Work request:
Within the records, which lines hold the string "colorSchemContainer"? Report each one by copying it.

##### The data

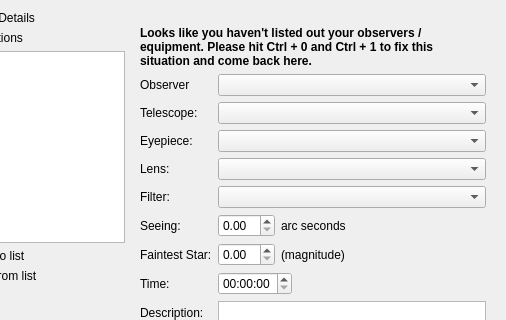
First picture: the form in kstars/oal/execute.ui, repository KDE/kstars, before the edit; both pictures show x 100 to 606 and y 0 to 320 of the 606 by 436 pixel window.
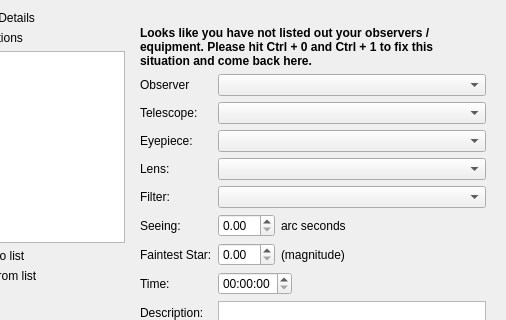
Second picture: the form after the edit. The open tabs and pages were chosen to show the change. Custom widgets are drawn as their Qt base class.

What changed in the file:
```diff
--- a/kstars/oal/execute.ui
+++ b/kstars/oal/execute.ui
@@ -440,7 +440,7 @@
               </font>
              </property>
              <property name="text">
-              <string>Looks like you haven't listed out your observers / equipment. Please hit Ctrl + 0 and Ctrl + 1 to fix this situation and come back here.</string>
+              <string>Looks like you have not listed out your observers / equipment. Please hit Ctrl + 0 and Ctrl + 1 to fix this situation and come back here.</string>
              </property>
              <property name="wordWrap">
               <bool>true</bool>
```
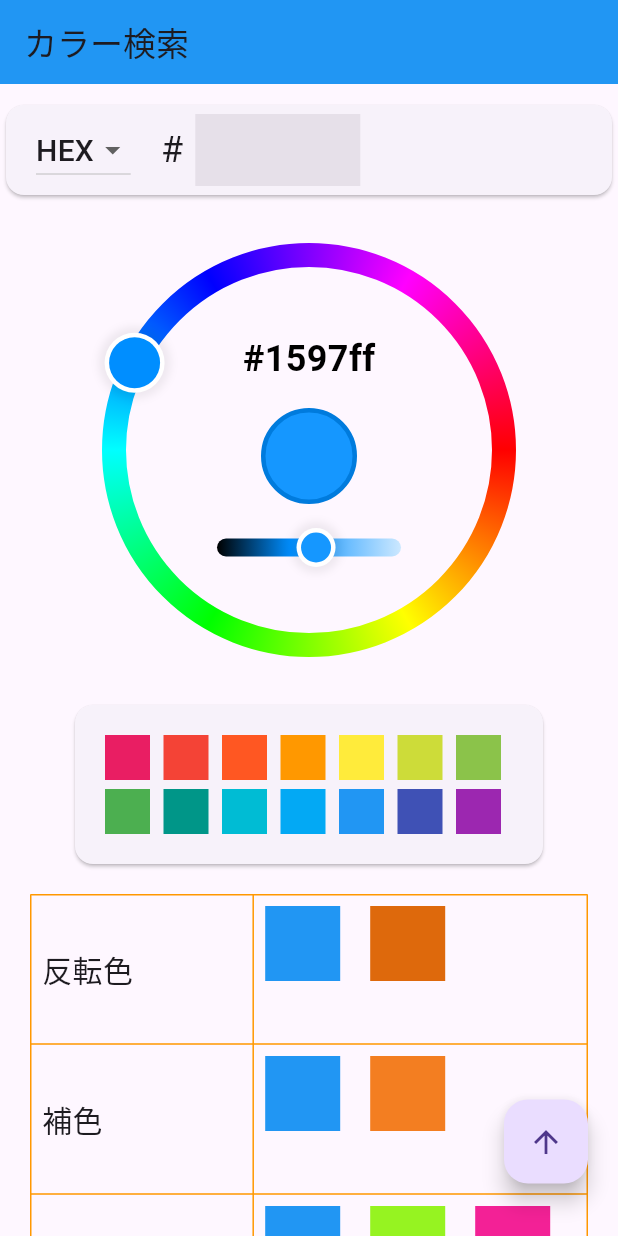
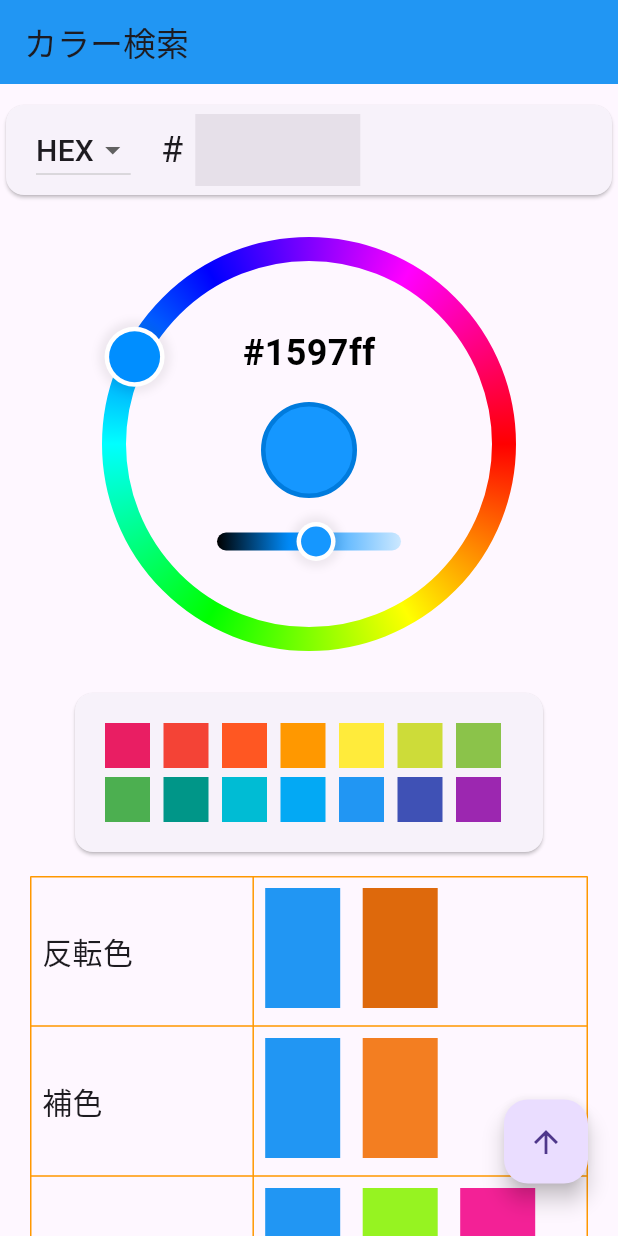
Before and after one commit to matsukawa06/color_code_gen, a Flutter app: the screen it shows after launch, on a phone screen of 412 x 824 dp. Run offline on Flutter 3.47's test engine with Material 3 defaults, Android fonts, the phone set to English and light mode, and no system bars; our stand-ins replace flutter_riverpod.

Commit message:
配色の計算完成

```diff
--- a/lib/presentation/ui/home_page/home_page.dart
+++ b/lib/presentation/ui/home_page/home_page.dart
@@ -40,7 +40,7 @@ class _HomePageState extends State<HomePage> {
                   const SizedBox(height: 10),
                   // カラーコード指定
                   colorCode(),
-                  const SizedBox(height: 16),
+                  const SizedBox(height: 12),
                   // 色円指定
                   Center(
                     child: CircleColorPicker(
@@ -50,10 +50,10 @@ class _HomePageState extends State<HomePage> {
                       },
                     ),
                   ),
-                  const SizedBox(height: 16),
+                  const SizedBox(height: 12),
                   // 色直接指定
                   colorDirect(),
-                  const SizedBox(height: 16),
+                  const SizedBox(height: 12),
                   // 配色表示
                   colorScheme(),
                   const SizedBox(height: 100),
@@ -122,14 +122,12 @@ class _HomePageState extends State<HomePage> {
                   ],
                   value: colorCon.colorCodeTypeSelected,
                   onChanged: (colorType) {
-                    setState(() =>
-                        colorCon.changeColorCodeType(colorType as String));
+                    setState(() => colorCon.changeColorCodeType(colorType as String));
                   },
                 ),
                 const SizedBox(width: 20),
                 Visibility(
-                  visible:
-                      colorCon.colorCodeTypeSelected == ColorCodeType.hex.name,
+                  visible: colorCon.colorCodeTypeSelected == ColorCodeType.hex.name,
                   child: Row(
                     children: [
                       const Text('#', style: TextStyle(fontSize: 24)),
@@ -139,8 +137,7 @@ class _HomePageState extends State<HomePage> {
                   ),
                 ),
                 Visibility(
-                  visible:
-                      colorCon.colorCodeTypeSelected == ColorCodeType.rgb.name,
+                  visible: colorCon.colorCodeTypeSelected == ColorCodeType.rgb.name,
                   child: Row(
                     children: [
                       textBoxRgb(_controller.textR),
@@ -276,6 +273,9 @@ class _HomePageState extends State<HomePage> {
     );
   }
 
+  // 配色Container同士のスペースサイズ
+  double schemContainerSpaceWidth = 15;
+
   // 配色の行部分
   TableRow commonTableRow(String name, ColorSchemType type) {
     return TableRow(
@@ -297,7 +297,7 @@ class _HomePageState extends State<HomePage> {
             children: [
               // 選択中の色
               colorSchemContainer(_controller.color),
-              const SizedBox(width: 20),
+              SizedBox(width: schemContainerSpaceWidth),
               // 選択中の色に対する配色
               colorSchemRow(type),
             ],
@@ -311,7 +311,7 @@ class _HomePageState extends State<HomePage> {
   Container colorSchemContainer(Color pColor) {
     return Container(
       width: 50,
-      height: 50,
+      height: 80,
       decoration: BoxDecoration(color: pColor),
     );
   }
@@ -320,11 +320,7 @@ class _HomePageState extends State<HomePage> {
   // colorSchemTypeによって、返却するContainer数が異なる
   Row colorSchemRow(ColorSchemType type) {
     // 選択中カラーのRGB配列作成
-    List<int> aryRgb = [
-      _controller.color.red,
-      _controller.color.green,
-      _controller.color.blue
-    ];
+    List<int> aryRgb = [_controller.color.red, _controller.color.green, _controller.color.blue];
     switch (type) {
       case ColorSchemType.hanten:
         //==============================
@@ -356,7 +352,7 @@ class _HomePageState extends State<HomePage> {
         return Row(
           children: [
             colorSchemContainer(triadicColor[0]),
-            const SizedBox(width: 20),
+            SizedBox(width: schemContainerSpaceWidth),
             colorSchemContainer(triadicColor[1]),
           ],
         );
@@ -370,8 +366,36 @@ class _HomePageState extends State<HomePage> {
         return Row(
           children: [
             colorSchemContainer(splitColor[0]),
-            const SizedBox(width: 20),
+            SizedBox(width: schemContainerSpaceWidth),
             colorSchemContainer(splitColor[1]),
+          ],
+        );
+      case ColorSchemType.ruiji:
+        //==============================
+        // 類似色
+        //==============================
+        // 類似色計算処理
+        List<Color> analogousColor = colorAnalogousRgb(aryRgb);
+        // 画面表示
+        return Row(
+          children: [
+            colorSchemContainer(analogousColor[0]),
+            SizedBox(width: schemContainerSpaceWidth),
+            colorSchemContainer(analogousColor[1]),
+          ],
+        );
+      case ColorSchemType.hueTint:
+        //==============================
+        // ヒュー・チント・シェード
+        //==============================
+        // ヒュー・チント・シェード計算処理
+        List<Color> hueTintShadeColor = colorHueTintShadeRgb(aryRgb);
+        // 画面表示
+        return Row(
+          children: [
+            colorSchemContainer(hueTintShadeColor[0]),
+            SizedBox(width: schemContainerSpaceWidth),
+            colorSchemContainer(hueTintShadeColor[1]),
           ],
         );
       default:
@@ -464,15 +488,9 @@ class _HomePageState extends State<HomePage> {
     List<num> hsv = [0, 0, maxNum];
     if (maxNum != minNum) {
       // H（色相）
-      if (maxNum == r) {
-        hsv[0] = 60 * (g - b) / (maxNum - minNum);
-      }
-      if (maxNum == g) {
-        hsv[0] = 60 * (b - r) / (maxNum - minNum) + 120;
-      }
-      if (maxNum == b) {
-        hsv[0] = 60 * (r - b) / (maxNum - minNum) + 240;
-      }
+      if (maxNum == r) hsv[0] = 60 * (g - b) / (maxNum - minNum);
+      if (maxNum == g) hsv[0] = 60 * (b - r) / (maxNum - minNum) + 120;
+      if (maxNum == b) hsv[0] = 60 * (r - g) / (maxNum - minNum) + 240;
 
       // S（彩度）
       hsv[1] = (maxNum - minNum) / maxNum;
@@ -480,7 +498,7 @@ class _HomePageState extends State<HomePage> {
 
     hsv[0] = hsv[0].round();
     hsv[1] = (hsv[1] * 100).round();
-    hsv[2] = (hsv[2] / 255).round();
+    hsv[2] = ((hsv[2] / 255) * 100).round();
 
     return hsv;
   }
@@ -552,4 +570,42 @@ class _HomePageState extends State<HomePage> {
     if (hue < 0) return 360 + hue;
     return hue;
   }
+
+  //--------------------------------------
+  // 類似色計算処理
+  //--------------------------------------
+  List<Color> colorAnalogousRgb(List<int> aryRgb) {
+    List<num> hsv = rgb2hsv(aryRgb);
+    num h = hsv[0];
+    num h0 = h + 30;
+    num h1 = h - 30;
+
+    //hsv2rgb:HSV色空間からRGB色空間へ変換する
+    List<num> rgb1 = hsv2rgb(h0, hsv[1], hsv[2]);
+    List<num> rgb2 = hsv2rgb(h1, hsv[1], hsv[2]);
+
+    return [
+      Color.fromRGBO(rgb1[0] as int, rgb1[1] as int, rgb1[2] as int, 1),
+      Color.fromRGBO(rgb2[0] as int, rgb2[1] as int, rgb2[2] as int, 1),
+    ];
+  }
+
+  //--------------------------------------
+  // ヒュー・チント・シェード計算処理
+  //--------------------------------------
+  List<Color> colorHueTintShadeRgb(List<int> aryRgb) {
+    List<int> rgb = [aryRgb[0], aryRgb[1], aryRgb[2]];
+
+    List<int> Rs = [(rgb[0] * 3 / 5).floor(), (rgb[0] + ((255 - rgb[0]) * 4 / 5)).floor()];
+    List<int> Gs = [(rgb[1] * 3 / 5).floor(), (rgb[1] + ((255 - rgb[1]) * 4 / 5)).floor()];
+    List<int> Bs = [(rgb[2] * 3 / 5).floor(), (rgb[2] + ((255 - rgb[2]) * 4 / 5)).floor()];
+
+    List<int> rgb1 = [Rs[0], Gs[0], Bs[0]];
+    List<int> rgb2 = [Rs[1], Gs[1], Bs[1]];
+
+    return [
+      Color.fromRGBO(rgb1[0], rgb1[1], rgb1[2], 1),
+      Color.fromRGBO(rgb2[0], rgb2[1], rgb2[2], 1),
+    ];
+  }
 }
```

##########

Written answer:
               colorSchemContainer(_controller.color),
   Container colorSchemContainer(Color pColor) {
             colorSchemContainer(triadicColor[0]),
             colorSchemContainer(triadicColor[1]),
             colorSchemContainer(splitColor[0]),
             colorSchemContainer(splitColor[1]),
+            colorSchemContainer(analogousColor[0]),
+            colorSchemContainer(analogousColor[1]),
+            colorSchemContainer(hueTintShadeColor[0]),
+            colorSchemContainer(hueTintShadeColor[1]),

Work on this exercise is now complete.